Katie Wynema Caldwell (24 Dec 1897 Hammond, Custer Co, OK – 24 Apr 2000 Lovington, Lea Co, NM) was born in a dugout on Christmas Eve, just hours after her parents arrived at their Oklahoma homestead in a wagon. She made light of her own story of growing up on the prairie just miles from the Cheyenne Reservation, and usually began the telling in earnest with her trip to New Mexico with grandparents George Washington Wood (25 Dec 1845 Hall Co, GA – 28 Feb 1934 Lovington, Lea Co, NM) and Jessie Loucinda Cauble (04 Jan 1853 Hill Co, TX – 08 Oct 1923 Lovington, Lea Co, NM) in February 1917. By July of that year, Katie was married to cowboy Erastus Jackson Windsor (13 May 1891 Floyd Co, TX – 23 Feb 1969 Portales, Roosevelt Co, NM), and within a few days of their marriage, she and Rastus went with his mother and brothers to Quemado in Catron Co, NM. In a story written for Then and Now: Lea County Families (published in 1979 by the Lea County Genealogical Society, Lovington, NM), Katie notes that they lived “ten years in the mountains and eleven years near Holbrook, AZ” before coming back to settle on a ranch near Milnesand in Roosevelt Co, NM.
When I was a child in the 1950s, we visited Katie and Rastus on the ranch near Milnesand, and I saw the rug on her floor for the first time. [Note: This is the same visit that she woke my little brother and I up at 4:00am to ask us if we wanted fried chicken or fried steak for breakfast!] According to Katie’s story, she was alone at home frequently when Rastus rode out to work cattle on the open range. On one of these occasions, she looked out the window to see a row of Indians on horseback. They were just sitting on their horses watching the house. Katie was terrified but determined not to show it. Her first thought was to bake biscuits! So she whipped up a pan of biscuits and took them out to her visitors with butter and honey. All of the biscuits were gratefully consumed and the Indians left forthwith. Days later, the rug appeared on Katie and Rastus’s wooden porch steps, all rolled up and tied with rope.

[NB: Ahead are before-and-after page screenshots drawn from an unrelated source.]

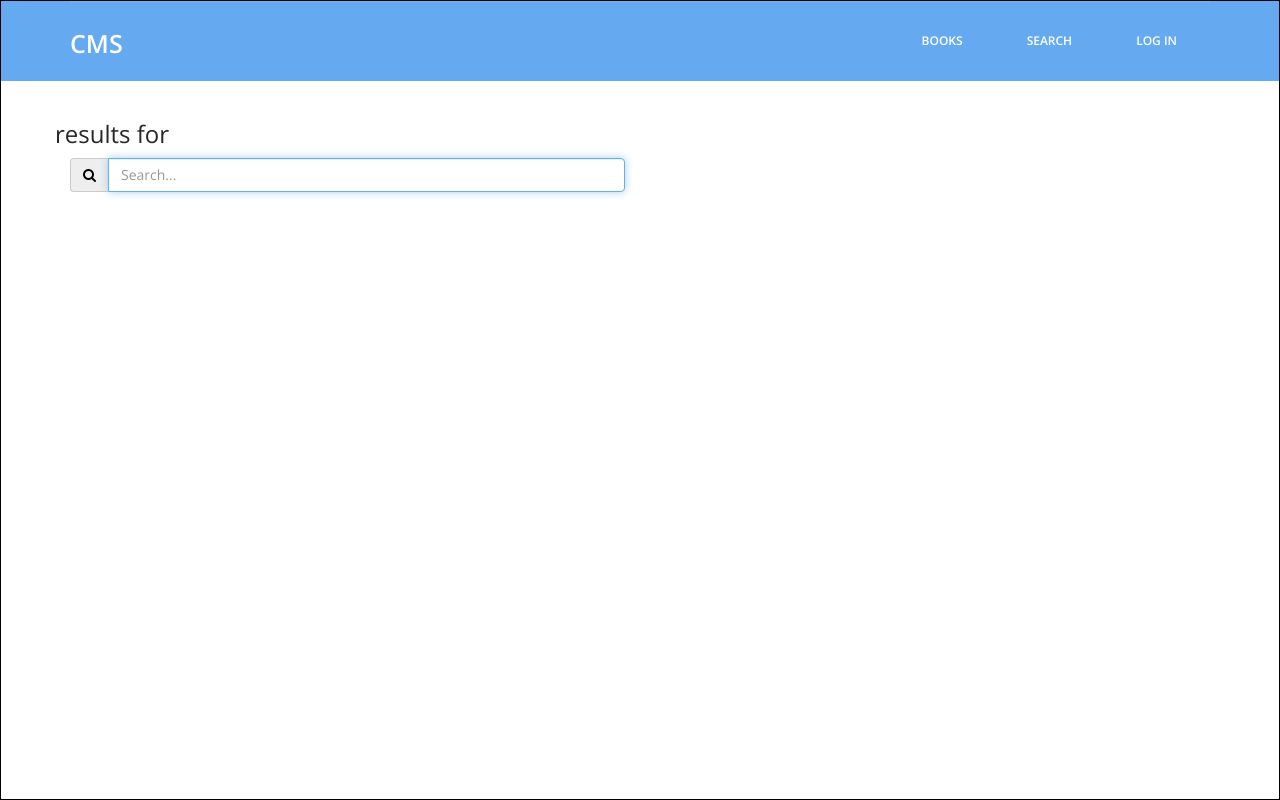
After one commit to choimyungsu/my-first-blog, a Django app: page /search/ in a window 1280 px wide. The commit adds this page. Run offline with Django 3.2, Linux system fonts and the light colour scheme; some libraries are stand-ins or nearby versions.

Commit message:
search add

```diff
--- a/blog/forms.py
+++ b/blog/forms.py
@@ -1,6 +1,7 @@
 from django import forms
 
 from .models import Post, Comment, Book
+# summernoteWidget 추가
 from django_summernote import fields as summer_fields # 2018.08.16 cms add
 from django_summernote.widgets import SummernoteWidget # 2018.08.17
 
@@ -16,9 +17,10 @@ class PostForm(forms.ModelForm):
 
     class Meta:
         model = Post
-        fields = ('title', 'text')
+        fields = ('title', 'url','text') # 이 순서대로 form이 구성된다.
         widgets = {
-			'title' : forms.TextInput(attrs={'class': 'form-control','width':'100'}),
+			'title' : forms.TextInput(attrs={'class': 'form-control','width':'100','placeholder': '목차 제목을 입력해주세요.'}),
+            'url' : forms.TextInput(attrs={'class': 'form-control','width':'100','placeholder': '대표 이미지 URL을 입력해주세요.','alt':'class="img-responsive"'}),
             #'text' : forms.Textarea(attrs={'class': 'form-control', 'rows':15}),
             'text': SummernoteWidget,
 		}
--- a/blog/models.py
+++ b/blog/models.py
@@ -4,6 +4,39 @@
 from django.db import models
 from django.utils import timezone
 from django.conf import settings
+from django.db.models import Q
+
+# Book 모델 검색
+class BookManager(models.Manager):
+    def search(self, query=None):
+        qs = self.get_queryset()
+        if query is not None:
+            or_lookup = (Q(title__icontains=query) |
+                         Q(text__icontains=query)
+                        )
+            qs = qs.filter(or_lookup).distinct() # distinct() is often necessary with Q lookups
+        return qs
+
+# Post 모델 검색
+class PostManager(models.Manager):
+    def search(self, query=None):
+        qs = self.get_queryset()
+        if query is not None:
+            or_lookup = (Q(title__icontains=query) |
+                         Q(text__icontains=query)
+                        )
+            qs = qs.filter(or_lookup).distinct() # distinct() is often necessary with Q lookups
+        return qs
+
+# Comment 모델 검색
+class CommentManager(models.Manager):
+    def search(self, query=None):
+        qs = self.get_queryset()
+        if query is not None:
+            or_lookup = (Q(text__icontains=query))
+            qs = qs.filter(or_lookup).distinct() # distinct() is often necessary with Q lookups
+        return qs
+
 
 class Book(models.Model):
     author = models.ForeignKey('auth.User', on_delete=models.CASCADE)
@@ -15,6 +48,7 @@
     published_date = models.DateTimeField(
             blank=True, null=True)
     updated_date = models.DateTimeField(auto_now=True)
+    objects = BookManager() # 검색관련 추가 2018.08.19
 
     def publish(self):
         self.published_date = timezone.now()
@@ -34,6 +68,8 @@
     updated_date = models.DateTimeField(auto_now=True)
     published_date = models.DateTimeField(
             blank=True, null=True)
+    url = models.CharField(max_length=500, blank=True, null=True) # 이미지 URL 연결 필드 2018.08.19
+    objects = PostManager() # 검색관련 추가 2018.08.19
 
     def publish(self):
         self.published_date = timezone.now()
@@ -56,6 +92,8 @@
     created_date = models.DateTimeField(default=timezone.now)
     updated_date = models.DateTimeField(auto_now=True)
     approved_comment = models.BooleanField(default=False)
+    objects = CommentManager() # 검색관련 추가 2018.08.19
+
     # 정렬순서를 최근순으로..
     class Meta:
         ordering =['-id']
--- a/blog/templates/blog/base.html
+++ b/blog/templates/blog/base.html
@@ -45,6 +45,7 @@
                                 <li role="presentation"><a href="about.html">About Us</a></li>
                                 <li role="presentation"><a href="services.html">Services</a></li>
                                 <li role="presentation"><a href="/">Gallery</a></li>-->
+                                <li role="presentation"><a href="{% url 'search' %}" >Search</a></li>
                                 {% if user.is_authenticated %}
                                 <li role="presentation"><a href="{% url 'my_book_list' %}" >My Book</a></li>
                                 <li role="presentation"><a href="{% url 'book_draft_list' %}" >Publish</a></li>
--- a/blog/templates/blog/post_detail.html
+++ b/blog/templates/blog/post_detail.html
@@ -39,7 +39,8 @@
             </div>
             <hr>
             <div class="row">
-                <p>{{ post.text|safe }}</p>
+                <div class="img-responsive" >{{ post.url | safe }}</div>
+                <p style="padding-left: 10px;">{{ post.text|safe }}</p>
                 <p class="date pull-right">마지막 편집일 : {{post.updated_date}}</p>
             </div>
             <hr>
--- /dev/null
+++ b/blog/templates/blog/view.html
@@ -0,0 +1,66 @@
+{% extends 'blog/base.html' %}
+{% load class_name %}
+
+{% block content %}
+
+<div class="container">
+    <div class='row title-row my-5'>
+        <div class='col-12 py-0'>
+            <h3 class='my-0 py-0'> results for <b></b></h3>
+        </div>
+    </div>
+    {% for object in object_list %}
+    {% with object|class_name as klass %}
+      {% if klass == 'Book' %}
+           <div class='row'>
+             <div class='col-12'>
+                <p> Book Item: <a href='{% url 'book_detail' pk=object.pk %}'>{{ object.title }}</a> </p>
+            </div>
+          </div>
+
+      {% elif klass == 'Post' %}
+           <div class='row'>
+             <div class='col-12'>
+                <p> Post Item: <a href='{% url 'post_view' pk=object.pk %}'>{{ object.title }}</a> </p>
+
+              </div>
+            </div>
+
+      {% elif klass == 'Comment' %}
+           <div class='row'>
+                <div class='col-12'>
+                <p> Comment Item: <a href='{% url 'post_view' pk=object.post.id %}'>{{ object.text }}</a> </p>
+                </div>
+            </div>
+      {% else %}
+           <div class='row'>
+             <div class='col-12 col-lg-8 offset-lg-4'>
+                <a href=''>{{ object }} | {{ object|class_name }}</a>
+            </div>
+           </div>
+        {% endif %}
+
+    {% endwith %}
+
+{% empty %}
+
+
+
+    <div class='row'>
+        <div class='col-12 col-md-6 mx-auto my-5 py-5'>
+        <form method='GET' class='' action='.'>
+
+            <div class="input-group form-group-no-border mx-auto" style="margin-bottom: 0px; font-size: 32px;">
+                <span class="input-group-addon cfe-nav" style='color:#000'>
+                    <i class="fa fa-search" aria-hidden="true"></i>
+                </span>
+                <input type="text" name="q" data-toggle="popover" data-placement="bottom" data-content="Press enter to search" class="form-control cfe-nav mt-0 py-3" placeholder="Search..." value="" style="" data-original-title="" title="" autofocus="autofocus">
+            </div>
+
+        </form>
+
+        </div>
+    </div>
+</div>
+{% endfor %}
+{% endblock content %}
--- a/blog/urls.py
+++ b/blog/urls.py
@@ -2,6 +2,7 @@ from django.conf.urls import url, include
 from . import views
 from django.conf.urls.static import static
 from django.conf import settings
+from blog.views import SearchView # 통합 검색 추가 2018.08.19
 
 
 urlpatterns = [
@@ -15,6 +16,8 @@ urlpatterns = [
     url(r'^book/(?P<pk>\d+)/remove/$', views.book_remove, name='book_remove'),
     url(r'^book/(?P<pk>\d+)/post/$', views.add_post_to_book, name='add_post_to_book'), # book에 포스트 생성
     url(r'^book/drafts/$', views.book_draft_list, name='book_draft_list'), # 발행되지 않은 책 리스트
+
+    url(r'^search/$', SearchView.as_view(), name='search' ), # 통합 검색 추가 2018.08.19
 
     # url(r'^$', views.post_list, name='post_list'), # 일단 주석처리 book list에서 book을 클릭시 Post list로 연결
     url(r'^post/(?P<pk>\d+)/$', views.post_detail, name='post_detail'),
--- a/blog/views.py
+++ b/blog/views.py
@@ -7,6 +7,9 @@ from django.utils import timezone
 from .models import Post, Comment, Book # 모델 임포트
 from .forms import PostForm, CommentForm, BookForm # form 임포트 추가
 from django.contrib.auth.decorators import login_required
+# 검색을 위한 추가 2018.08.18 search.views.py
+from itertools import chain
+from django.views.generic import ListView
 
 
 def book_list(request): # 책리스트 가져오기
@@ -27,7 +30,18 @@ def book_list(request): # 책리스트 가져오기
 @login_required
 def my_book_list(request): # 내 책리스트 가져오기 2018.08.18
     books = Book.objects.filter(author= request.user).order_by('created_date')
-    return render(request, 'blog/book_list.html', {'books': books})
+    # 페이징 처리 추가 2018.08.19
+    paginator = Paginator(books, 8) # Show 9 contacts per page
+    page = request.GET.get('page')
+    try:
+        #books = paginator.get_page(page)
+        queryset = paginator.page(page)
+    except PageNotAnInteger:
+        queryset = paginator.page(1)
+    except EmptyPage:
+        queryset = paginator.page(paginator.num_pages)
+
+    return render(request, 'blog/book_list.html', {'books': queryset})
 
 
 @login_required
@@ -181,3 +195,40 @@ def comment_remove(request, pk):
     comment = get_object_or_404(Comment, pk=pk)
     comment.delete()
     return redirect('post_view', pk=comment.post.pk)
+
+# def search(request):# 검색 페이지로 이동
+#     return render(request, 'blog/view.html')
+
+# 검색 추가
+class SearchView(ListView):
+    template_name = 'blog/view.html'
+    paginate_by = 20
+    count = 0
+
+    def get_context_data(self, *args, **kwargs):
+        context = super().get_context_data(*args, **kwargs)
+        context['count'] = self.count or 0
+        context['query'] = self.request.GET.get('q')
+        return context
+
+    def get_queryset(self):
+        request = self.request
+        query = request.GET.get('q', None)
+
+        if query is not None:
+            book_results      = Book.objects.search(query)
+            post_results      = Post.objects.search(query)
+            comment_results   = Comment.objects.search(query)
+
+            # combine querysets
+            queryset_chain = chain(
+                    book_results,
+                    post_results,
+                    comment_results,
+            )
+            qs = sorted(queryset_chain,
+                        key=lambda instance: instance.pk,
+                        reverse=True)
+            self.count = len(qs) # since qs is actually a list
+            return qs
+        return Post.objects.none() # just an empty queryset as default
```
Also changed, not shown: blog/templates/blog/add_post_to_book.html (+6 -5 lines), blog/templatetags/class_name.py (added, +8 -0 lines), blog/migrations/0002_post_url.py (added), blog/templatetags/__init__.py (added).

So we were told, this ritual was repeated throughout the years. Indians appeared, biscuits were baked and distributed, and Native American treasures would later appear on the steps. There were pieces of silver and turquoise jewelry, as well as other rugs and trinkets.
Jim Windsor, son of Jesse Perry Windsor (Rastus’s brother) and Katherine Modean Lloyd (daughter of Ulmer Lee “Birdie” Wood and Charles Jackson Lloyd), has helped piece together a figurative map that pinpoints the ranch near Holbrook, AZ where these exchanges took place. He notes colorfully that “for a while they lived on the Dead River on the edge of the Painted Desert … and I think they lived at Stinking Springs”. And Jim continues, “They had the place near Holbrook” and it was “not far from the place identified as Cool Water” on a current map. According to Jim, “The Navajos were all around those places and they used to go by on the way to the annual hunts”.

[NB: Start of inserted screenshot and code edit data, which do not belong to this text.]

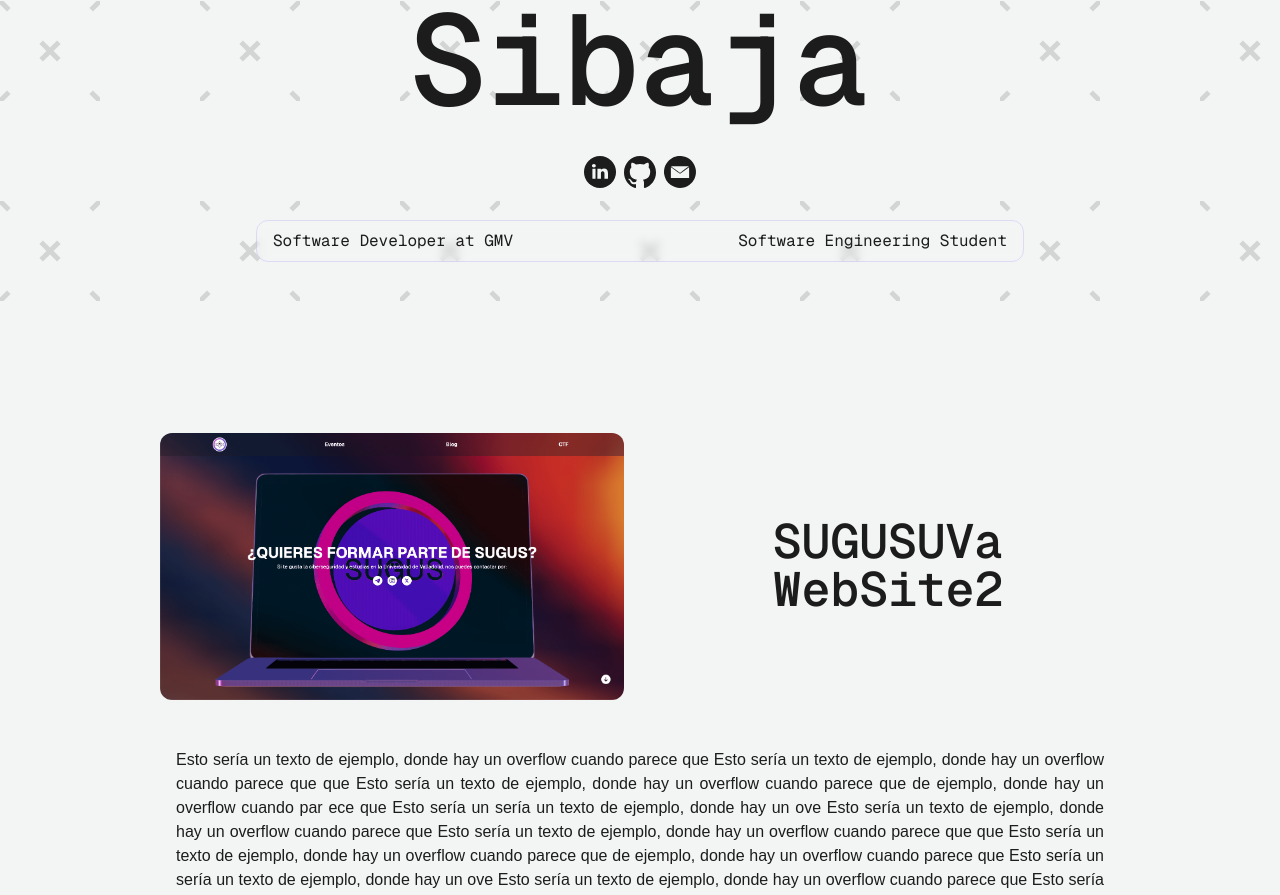
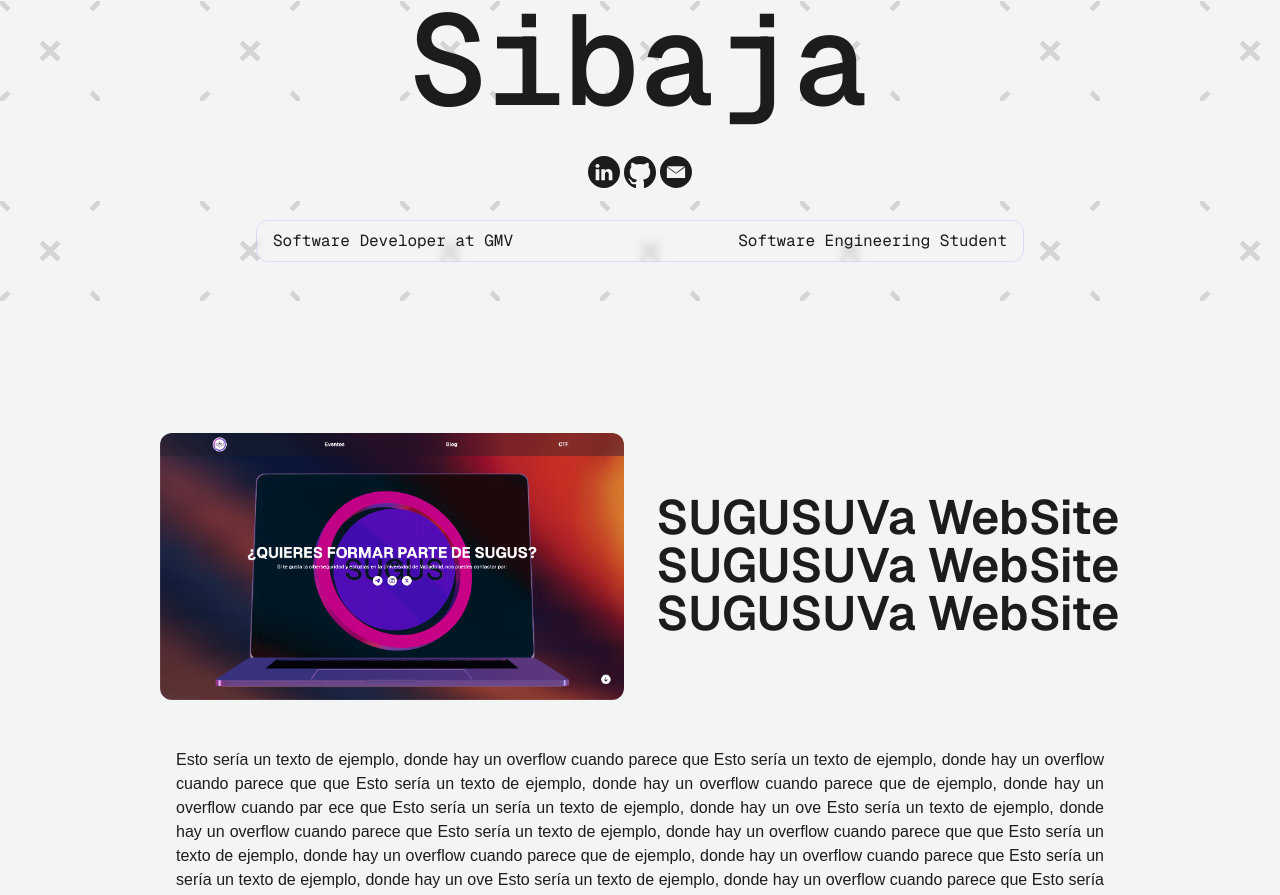
Before and after one commit to TheJhoxX/portfolio, a Next.js app: page / in a window 1280 px wide. Shown: the part 399-1294 px from the top of the page. Built offline with nearby package versions, Linux system fonts and the light colour scheme.

Commit message:
Fixed linkedin logo

```diff
--- a/app/components/Icon.tsx
+++ b/app/components/Icon.tsx
@@ -15,13 +15,18 @@ export default function Icon(parameters: IIconParamters) {
     if (iconType == IconType.Linkedin) {
       return (
         <svg
-          fill={isDarkMode ? "#f3f5f5" : "#1c1c1c"}
-          className="rounded-full"
+          width="32"
           height="32"
-          width="32"
-          viewBox="-143 145 512 512"
+          viewBox="0 0 48 48"
+          fill="none"
+          xmlns="http://www.w3.org/2000/svg"
         >
-          <path d="M-143,145v512h512V145H-143z M41.4,508.1H-8.5V348.4h49.9V508.1z M15.1,328.4h-0.4c-18.1,0-29.8-12.2-29.8-27.7 c0-15.8,12.1-27.7,30.5-27.7c18.4,0,29.7,11.9,30.1,27.7C45.6,316.1,33.9,328.4,15.1,328.4z M241,508.1h-56.6v-82.6 c0-21.6-8.8-36.4-28.3-36.4c-14.9,0-23.2,10-27,19.6c-1.4,3.4-1.2,8.2-1.2,13.1v86.3H71.8c0,0,0.7-146.4,0-159.7h56.1v25.1 c3.3-11,21.2-26.6,49.8-26.6c35.5,0,63.3,23,63.3,72.4V508.1z" />
+          <path
+            fillRule="evenodd"
+            clipRule="evenodd"
+            d="M0 24C0 10.7452 10.7452 0 24 0C37.2548 0 48 10.7452 48 24C48 37.2548 37.2548 48 24 48C10.7452 48 0 37.2548 0 24ZM16.9605 19.8778H11.5216V36.2196H16.9605V19.8778ZM17.3188 14.8227C17.2835 13.2204 16.1377 12 14.277 12C12.4164 12 11.2 13.2204 11.2 14.8227C11.2 16.3918 12.3805 17.6473 14.2064 17.6473H14.2412C16.1377 17.6473 17.3188 16.3918 17.3188 14.8227ZM36.5754 26.8497C36.5754 21.8303 33.8922 19.4941 30.3131 19.4941C27.4254 19.4941 26.1326 21.0802 25.4107 22.1929V19.8783H19.9711C20.0428 21.4117 19.9711 36.22 19.9711 36.22H25.4107V27.0934C25.4107 26.605 25.446 26.1178 25.5898 25.7681C25.9829 24.7924 26.8779 23.7822 28.3805 23.7822C30.3494 23.7822 31.1365 25.2807 31.1365 27.4767V36.2196H36.5752L36.5754 26.8497Z"
+            fill={isDarkMode ? "#f3f5f5" : "#1c1c1c"}
+          />
         </svg>
       );
     } else if (iconType == IconType.Github) {
--- a/app/components/Projects.tsx
+++ b/app/components/Projects.tsx
@@ -1,18 +1,16 @@
 import ProgressBar from "./ProgressBar";
 
 const image: React.ReactElement = (
-  <div className="flex h-full max-h-full w-full items-center justify-center rounded-xl ">
-    <img
-      src="/imagen-sugus.png"
-      className="h-full w-auto rounded-xl md:h-full md:w-auto"
-      alt="Project image"
-    />
-  </div>
+  <img
+    src="/imagen-sugus.png"
+    className="h-full w-auto rounded-xl md:w-full md:h-auto"
+    alt="Project image"
+  />
 );
 
 const projectTitle: React.ReactElement = (
-  <p className="font-geistMono text-pretty text-center w-full font-semibold text-4xl md:text-5xl overflow-ellipsis line-clamp-3 md:line-clamp-4">
-    SUGUSUVa WebSite2
+  <p className="font-geistSans text-pretty text-center w-full font-semibold text-4xl md:text-5xl overflow-ellipsis line-clamp-3 md:line-clamp-4">
+    SUGUSUVa WebSite SUGUSUVa WebSite SUGUSUVa WebSite
   </p>
 );
 
--- a/app/components/SocialAndOccupation.tsx
+++ b/app/components/SocialAndOccupation.tsx
@@ -29,7 +29,7 @@ export default function SocialAndOccupation() {
         className={`flex flex-col h-fit items-center justify-center md:justify-between gap-8 w-9/12 md:w-3/5`}
       >
         {nameTitle}
-        <div className="flex items-center justify-center w-9/12 md:w-1/5 gap-2">
+        <div className="flex items-center justify-center w-9/12 md:w-1/5 gap-1">
           <Icon iconType={IconType.Linkedin} />
           <Icon iconType={IconType.Github} />
           <Icon iconType={IconType.Mail} />
```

Holbrook is in Navajo County and is just miles from the reservations of the Navajo, Hopi and Zuni Indians. The simple kindness of baking biscuits for her neighbors reaped such bounties – for our Great Aunt Katie and for us, too. Recently, Jim told me, “Katie was the only one of the family that would have taken food out to the Indians. My mother always took us all in the house and bared the door when they came by our place, she was sure they would take her and the kids off, never to be seen again. Katie always thought they were just like we were and needed a bite to eat and something to drink. She was like her Aunt Birdie in that respect. God knows, they were great women. I wish they still made them that way.”

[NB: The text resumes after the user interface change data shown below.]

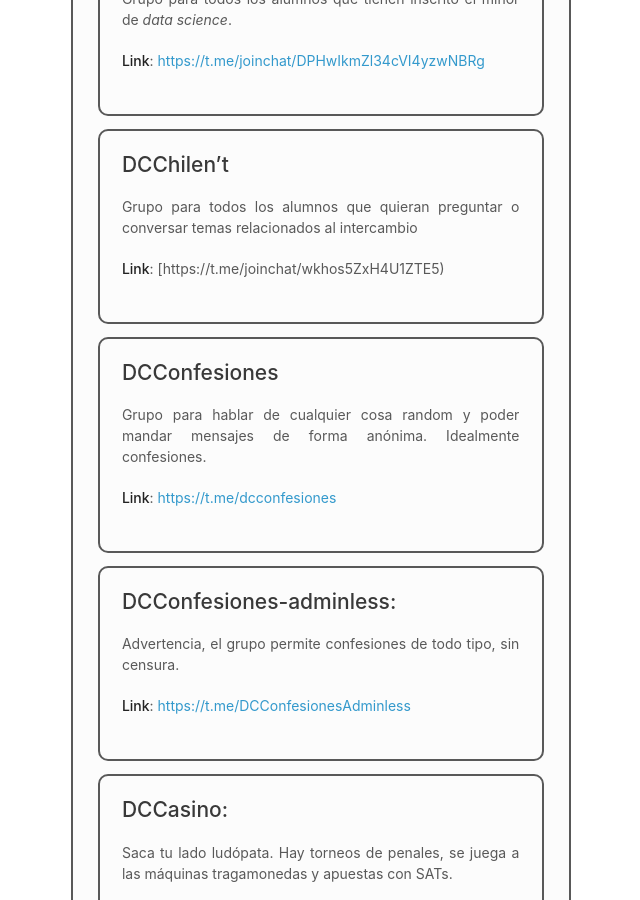
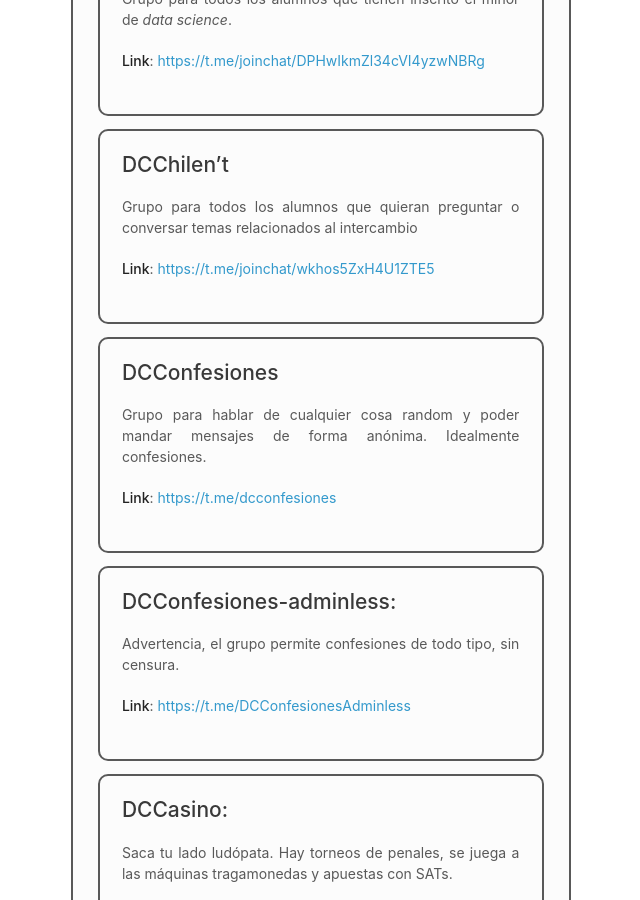
Before and after one commit to capitulo-acm-puc/capitulo-acm-puc.github.io, a Jekyll site: the page built from 6-grupos_y_canales.md, in a window 1280 px wide and 900 px high, scrolled down 1396 px. Shown: the whole window, without its empty margins (535-1175 px from the left). Built offline with Jekyll 4.4.1, drawn with Linux system fonts in a browser that asks for light colours; part of the change alters nothing that is shown.

```diff
--- a/6-grupos_y_canales.md
+++ b/6-grupos_y_canales.md
@@ -63,7 +63,7 @@ Grupo para todos los alumnos que tienen inscrito el minor de _data science_.
 ## DCChilen't
 Grupo para todos los alumnos que quieran preguntar o conversar temas relacionados al intercambio
 
-**Link**: [https://t.me/joinchat/wkhos5ZxH4U1ZTE5)
+**Link**: [https://t.me/joinchat/wkhos5ZxH4U1ZTE5](https://t.me/joinchat/wkhos5ZxH4U1ZTE5)
 </div>
 
 
```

Jim Windsor (now deceased) lived in Clovis, CA. The rug has been from Arizona to New Mexico and Texas, and it is now in Georgia.